My experience with the AIAS didn’t just help me achieve my goals; it redefined what I thought my career could be! The AIAS provides a platform for emerging leaders to reach back and bring that same potential out in others, whether or not they were aware it was within them. I had never considered taking on a leadership position, in my chapter or otherwise, until my Chapter President sat down and encouraged me to give it a shot. The entire course of my life was changed because I accepted that call.

What and/or who shaped you into who you are and what you do today?

If I had to name one person who most significantly impacted who I am today, I’d have to say my wife, Julie. Duh.

How can someone best change the world?
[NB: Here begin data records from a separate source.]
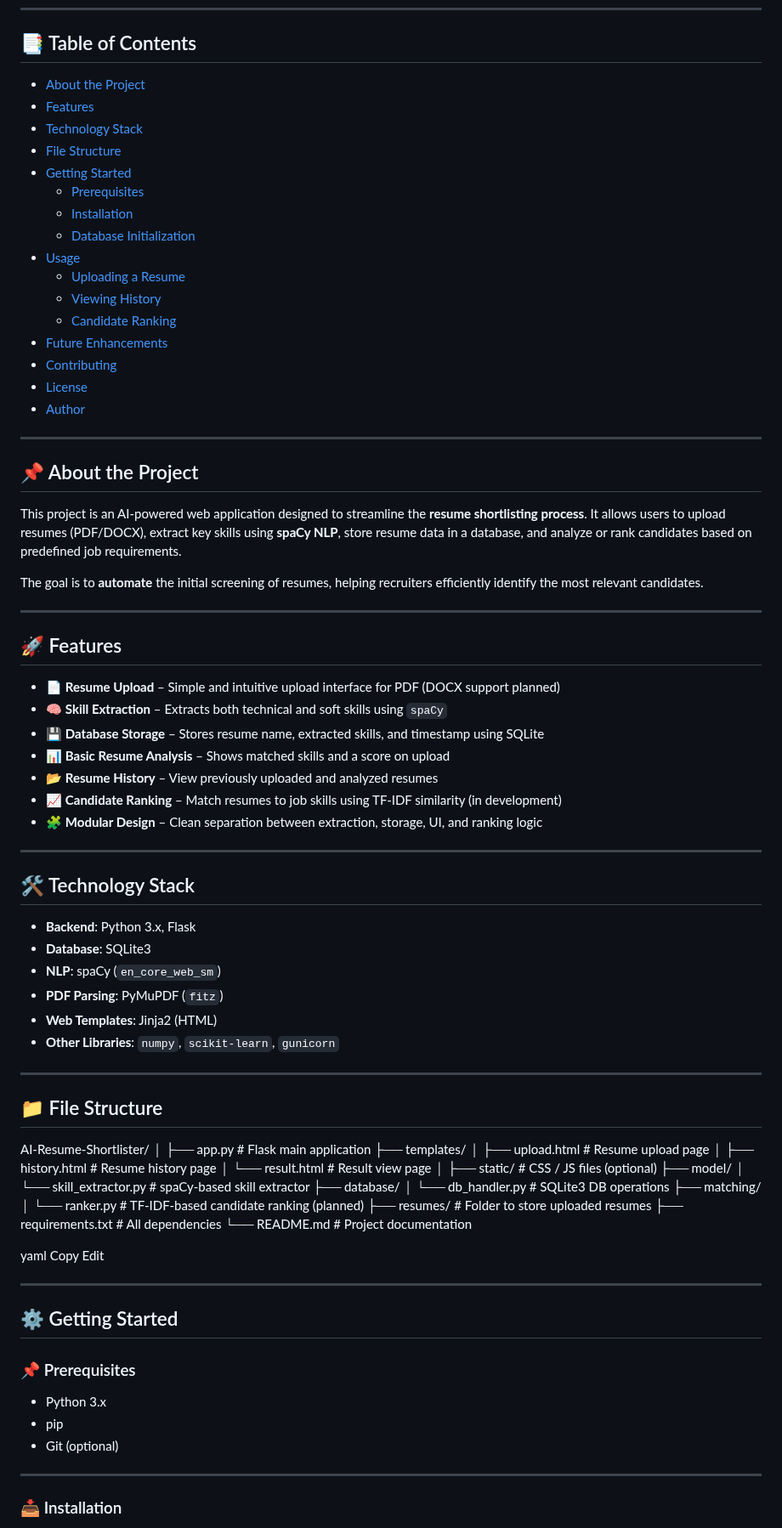
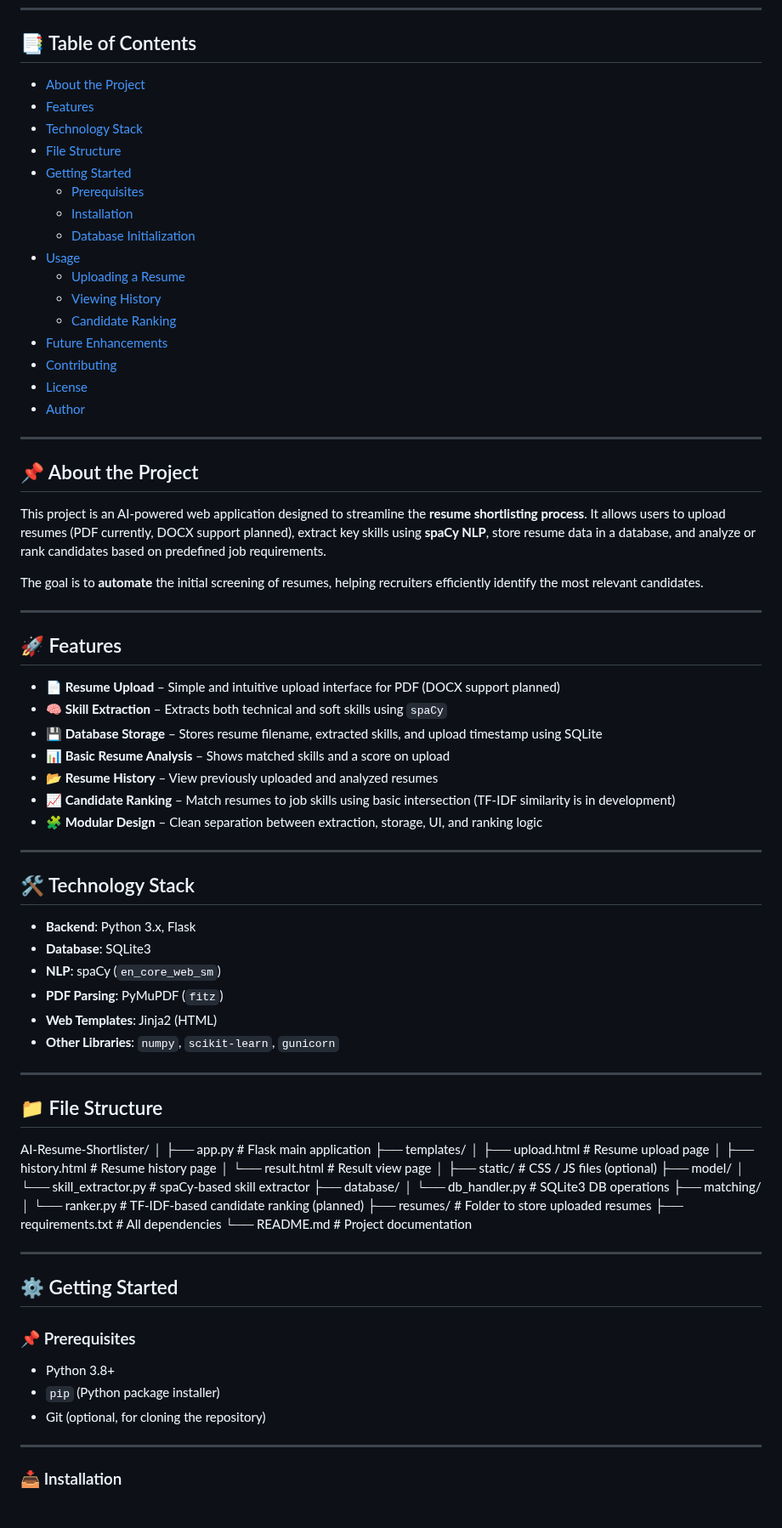
Before and after one commit to SANU20020118/AI_Resume_Shortlisting, a Markdown page: README.md, the part around one of its changes. Shown at 85% size. Drawn GitHub-style.

```diff
--- a/README.md
+++ b/README.md
@@ -8,28 +8,28 @@ An intelligent web application that automates the process of shortlisting resume
 
 ## 📑 Table of Contents
 
-- [About the Project](#about-the-project)
-- [Features](#features)
-- [Technology Stack](#technology-stack)
-- [File Structure](#file-structure)
-- [Getting Started](#getting-started)
-  - [Prerequisites](#prerequisites)
-  - [Installation](#installation)
-  - [Database Initialization](#database-initialization)
-- [Usage](#usage)
-  - [Uploading a Resume](#uploading-a-resume)
-  - [Viewing History](#viewing-history)
-  - [Candidate Ranking](#candidate-ranking)
-- [Future Enhancements](#future-enhancements)
-- [Contributing](#contributing)
-- [License](#license)
-- [Author](#author)
+-   [About the Project](#about-the-project)
+-   [Features](#features)
+-   [Technology Stack](#technology-stack)
+-   [File Structure](#file-structure)
+-   [Getting Started](#getting-started)
+    -   [Prerequisites](#prerequisites)
+    -   [Installation](#installation)
+    -   [Database Initialization](#database-initialization)
+-   [Usage](#usage)
+    -   [Uploading a Resume](#uploading-a-resume)
+    -   [Viewing History](#viewing-history)
+    -   [Candidate Ranking](#candidate-ranking)
+-   [Future Enhancements](#future-enhancements)
+-   [Contributing](#contributing)
+-   [License](#license)
+-   [Author](#author)
 
 ---
 
 ## 📌 About the Project
 
-This project is an AI-powered web application designed to streamline the **resume shortlisting process**. It allows users to upload resumes (PDF/DOCX), extract key skills using **spaCy NLP**, store resume data in a database, and analyze or rank candidates based on predefined job requirements.
+This project is an AI-powered web application designed to streamline the **resume shortlisting process**. It allows users to upload resumes (PDF currently, DOCX support planned), extract key skills using **spaCy NLP**, store resume data in a database, and analyze or rank candidates based on predefined job requirements.
 
 The goal is to **automate** the initial screening of resumes, helping recruiters efficiently identify the most relevant candidates.
 
@@ -37,24 +37,24 @@ The goal is to **automate** the initial screening of resumes, helping recruiters
 
 ## 🚀 Features
 
-- 📄 **Resume Upload** – Simple and intuitive upload interface for PDF (DOCX support planned)
-- 🧠 **Skill Extraction** – Extracts both technical and soft skills using `spaCy`
-- 💾 **Database Storage** – Stores resume name, extracted skills, and timestamp using SQLite
-- 📊 **Basic Resume Analysis** – Shows matched skills and a score on upload
-- 📂 **Resume History** – View previously uploaded and analyzed resumes
-- 📈 **Candidate Ranking** – Match resumes to job skills using TF-IDF similarity (in development)
-- 🧩 **Modular Design** – Clean separation between extraction, storage, UI, and ranking logic
+-   📄 **Resume Upload** – Simple and intuitive upload interface for PDF (DOCX support planned)
+-   🧠 **Skill Extraction** – Extracts both technical and soft skills using `spaCy`
+-   💾 **Database Storage** – Stores resume filename, extracted skills, and upload timestamp using SQLite
+-   📊 **Basic Resume Analysis** – Shows matched skills and a score on upload
+-   📂 **Resume History** – View previously uploaded and analyzed resumes
+-   📈 **Candidate Ranking** – Match resumes to job skills using basic intersection (TF-IDF similarity is in development)
+-   🧩 **Modular Design** – Clean separation between extraction, storage, UI, and ranking logic
 
 ---
 
 ## 🛠️ Technology Stack
 
-- **Backend**: Python 3.x, Flask
-- **Database**: SQLite3
-- **NLP**: spaCy (`en_core_web_sm`)
-- **PDF Parsing**: PyMuPDF (`fitz`)
-- **Web Templates**: Jinja2 (HTML)
-- **Other Libraries**: `numpy`, `scikit-learn`, `gunicorn`
+-   **Backend**: Python 3.x, Flask
+-   **Database**: SQLite3
+-   **NLP**: spaCy (`en_core_web_sm`)
+-   **PDF Parsing**: PyMuPDF (`fitz`)
+-   **Web Templates**: Jinja2 (HTML)
+-   **Other Libraries**: `numpy`, `scikit-learn`, `gunicorn`
 
 ---
 
@@ -79,19 +79,15 @@ AI-Resume-Shortlister/
 ├── requirements.txt # All dependencies
 └── README.md # Project documentation
 
-yaml
-Copy
-Edit
-
 ---
 
 ## ⚙️ Getting Started
 
 ### 📌 Prerequisites
 
-- Python 3.x
-- pip
-- Git (optional)
+-   Python 3.8+
+-   `pip` (Python package installer)
+-   Git (optional, for cloning the repository)
 
 ---
 
```
Also changed, not shown: other parts of README.md (+65 -36 lines).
The best way to change the world is to never stop trying. Hustle harder than the world you’re trying to change.

How can someone be a better designer?

If you find an answer to the question of how to be a better designer, please let me know. I have no clue.

What is one tip you would give yourself in your 20s?

The most crucial piece of advice I’d give my 20-something self would be that student loans are NOT FREE MONEY. I wouldn’t change a thing about the unique and winding path my career has taken, except how much it has cost.

How have you overcome unforeseen challenges through your career?

Overcoming unforeseen challenges, for me, is about having a network to lean on. I’ve built a group of close mentors and peers, for whom I will do absolutely anything, above and beyond the call of duty, 99 times out of 100; that way, on that 1 time when I need the help, it’s a no-brainer.

How do you define work-life balance and how is it achievable?

The idea of work-life balance isn’t as important to me as work-life integration– I refuse to have a job that doesn’t involve doing what I love, which means I’m never not thinking about work, because I love it. Achieving the desired balance and/or integration is as simple as truly owning your own time management and honestly prioritizing what you need to be happy and productive.

What is a decision or action you made in school that influenced your trajectory?

Joining the AIAS!

If you, or another AIAS alumni you know, deserves recognition for their contribution to the profession and society at large, please use the link below to nominate them for this honor. 

Nominate Here